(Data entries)
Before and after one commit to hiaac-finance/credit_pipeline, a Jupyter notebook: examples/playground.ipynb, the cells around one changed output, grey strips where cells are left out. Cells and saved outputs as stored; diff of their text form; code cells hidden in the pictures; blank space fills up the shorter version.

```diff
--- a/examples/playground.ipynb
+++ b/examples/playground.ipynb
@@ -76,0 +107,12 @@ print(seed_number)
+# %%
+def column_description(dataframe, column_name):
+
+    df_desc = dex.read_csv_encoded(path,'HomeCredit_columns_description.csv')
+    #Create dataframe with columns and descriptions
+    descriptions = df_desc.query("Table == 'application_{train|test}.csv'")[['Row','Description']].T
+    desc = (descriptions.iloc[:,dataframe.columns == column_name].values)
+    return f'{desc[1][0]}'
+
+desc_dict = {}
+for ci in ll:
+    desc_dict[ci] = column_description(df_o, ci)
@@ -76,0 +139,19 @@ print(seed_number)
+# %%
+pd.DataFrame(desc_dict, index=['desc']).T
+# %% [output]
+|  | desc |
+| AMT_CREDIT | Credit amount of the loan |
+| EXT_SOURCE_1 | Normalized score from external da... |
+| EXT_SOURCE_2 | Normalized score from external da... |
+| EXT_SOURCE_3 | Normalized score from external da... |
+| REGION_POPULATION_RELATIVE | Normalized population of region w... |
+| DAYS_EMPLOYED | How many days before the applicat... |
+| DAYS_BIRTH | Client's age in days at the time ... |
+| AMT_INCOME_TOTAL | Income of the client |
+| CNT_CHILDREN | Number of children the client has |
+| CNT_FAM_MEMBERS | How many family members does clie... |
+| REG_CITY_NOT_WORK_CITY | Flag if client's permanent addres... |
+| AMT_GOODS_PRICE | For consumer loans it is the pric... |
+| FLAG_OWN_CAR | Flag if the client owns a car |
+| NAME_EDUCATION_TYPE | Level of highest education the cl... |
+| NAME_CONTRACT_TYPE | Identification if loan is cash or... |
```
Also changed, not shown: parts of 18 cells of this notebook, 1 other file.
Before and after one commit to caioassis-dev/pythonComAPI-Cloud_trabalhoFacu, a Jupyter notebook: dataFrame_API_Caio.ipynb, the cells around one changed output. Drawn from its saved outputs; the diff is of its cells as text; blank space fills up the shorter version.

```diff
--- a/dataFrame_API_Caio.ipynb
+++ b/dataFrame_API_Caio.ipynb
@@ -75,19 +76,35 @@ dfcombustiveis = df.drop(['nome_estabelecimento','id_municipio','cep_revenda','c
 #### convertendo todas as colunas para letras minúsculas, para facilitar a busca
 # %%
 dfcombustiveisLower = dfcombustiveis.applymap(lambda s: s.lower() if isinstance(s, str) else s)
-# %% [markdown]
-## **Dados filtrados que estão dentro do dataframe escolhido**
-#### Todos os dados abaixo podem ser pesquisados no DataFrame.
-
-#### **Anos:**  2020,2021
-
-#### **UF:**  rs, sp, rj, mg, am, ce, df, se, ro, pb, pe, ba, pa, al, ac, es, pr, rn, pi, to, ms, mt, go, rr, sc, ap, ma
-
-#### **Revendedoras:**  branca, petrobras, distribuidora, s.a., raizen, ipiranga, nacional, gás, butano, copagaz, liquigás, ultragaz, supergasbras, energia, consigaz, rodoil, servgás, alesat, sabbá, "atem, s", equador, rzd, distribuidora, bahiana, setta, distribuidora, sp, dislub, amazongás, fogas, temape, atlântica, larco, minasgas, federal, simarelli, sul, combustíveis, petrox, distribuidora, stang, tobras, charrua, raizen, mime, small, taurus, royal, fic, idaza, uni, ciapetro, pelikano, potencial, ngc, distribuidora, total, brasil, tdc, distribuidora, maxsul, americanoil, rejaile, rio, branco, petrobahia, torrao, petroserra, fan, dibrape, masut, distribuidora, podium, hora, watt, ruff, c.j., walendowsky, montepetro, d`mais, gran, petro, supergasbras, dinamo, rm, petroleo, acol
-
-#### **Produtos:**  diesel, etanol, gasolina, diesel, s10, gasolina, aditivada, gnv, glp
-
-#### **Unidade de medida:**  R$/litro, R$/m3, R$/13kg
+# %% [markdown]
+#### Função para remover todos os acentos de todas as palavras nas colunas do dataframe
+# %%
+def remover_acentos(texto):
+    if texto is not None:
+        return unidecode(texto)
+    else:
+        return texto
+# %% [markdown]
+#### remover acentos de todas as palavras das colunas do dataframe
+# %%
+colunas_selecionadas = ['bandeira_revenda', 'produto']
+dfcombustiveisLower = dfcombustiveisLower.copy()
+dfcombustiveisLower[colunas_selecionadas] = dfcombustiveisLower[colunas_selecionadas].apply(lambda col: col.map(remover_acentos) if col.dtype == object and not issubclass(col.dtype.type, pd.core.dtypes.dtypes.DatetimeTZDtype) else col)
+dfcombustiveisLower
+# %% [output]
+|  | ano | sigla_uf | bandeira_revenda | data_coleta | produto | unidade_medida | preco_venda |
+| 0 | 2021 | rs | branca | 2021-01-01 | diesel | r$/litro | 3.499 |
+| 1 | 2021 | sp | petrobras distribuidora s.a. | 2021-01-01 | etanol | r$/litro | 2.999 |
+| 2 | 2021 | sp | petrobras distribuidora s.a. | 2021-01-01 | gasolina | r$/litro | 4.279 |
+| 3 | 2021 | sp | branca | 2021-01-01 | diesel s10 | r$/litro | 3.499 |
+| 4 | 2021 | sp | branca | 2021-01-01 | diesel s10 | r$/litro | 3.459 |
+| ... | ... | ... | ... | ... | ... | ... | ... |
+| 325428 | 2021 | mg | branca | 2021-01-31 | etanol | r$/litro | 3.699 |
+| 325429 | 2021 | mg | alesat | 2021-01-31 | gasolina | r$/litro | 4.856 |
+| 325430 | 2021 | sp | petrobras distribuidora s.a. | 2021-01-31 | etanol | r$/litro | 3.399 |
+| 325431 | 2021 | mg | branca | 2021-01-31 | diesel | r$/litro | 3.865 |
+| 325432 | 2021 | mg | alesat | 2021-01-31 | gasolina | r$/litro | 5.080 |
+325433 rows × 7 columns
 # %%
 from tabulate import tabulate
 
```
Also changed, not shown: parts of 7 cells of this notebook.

*WHAT YOU ARE ASKED TO DO:* All lines in the records that contain "from" are to be copied and returned.

*RESPONSE FOR THIS EXERCISE:*
+| EXT_SOURCE_1 | Normalized score from external da... |
+| EXT_SOURCE_2 | Normalized score from external da... |
+| EXT_SOURCE_3 | Normalized score from external da... |
Before and after one commit to caioassis-dev/pythonComAPI-Cloud_trabalhoFacu, a Jupyter notebook: dataFrame_API_Caio.ipynb, the cells around one changed output. Drawn from its saved outputs; the diff is of its cells as text; blank space fills up the shorter version.
 from tabulate import tabulate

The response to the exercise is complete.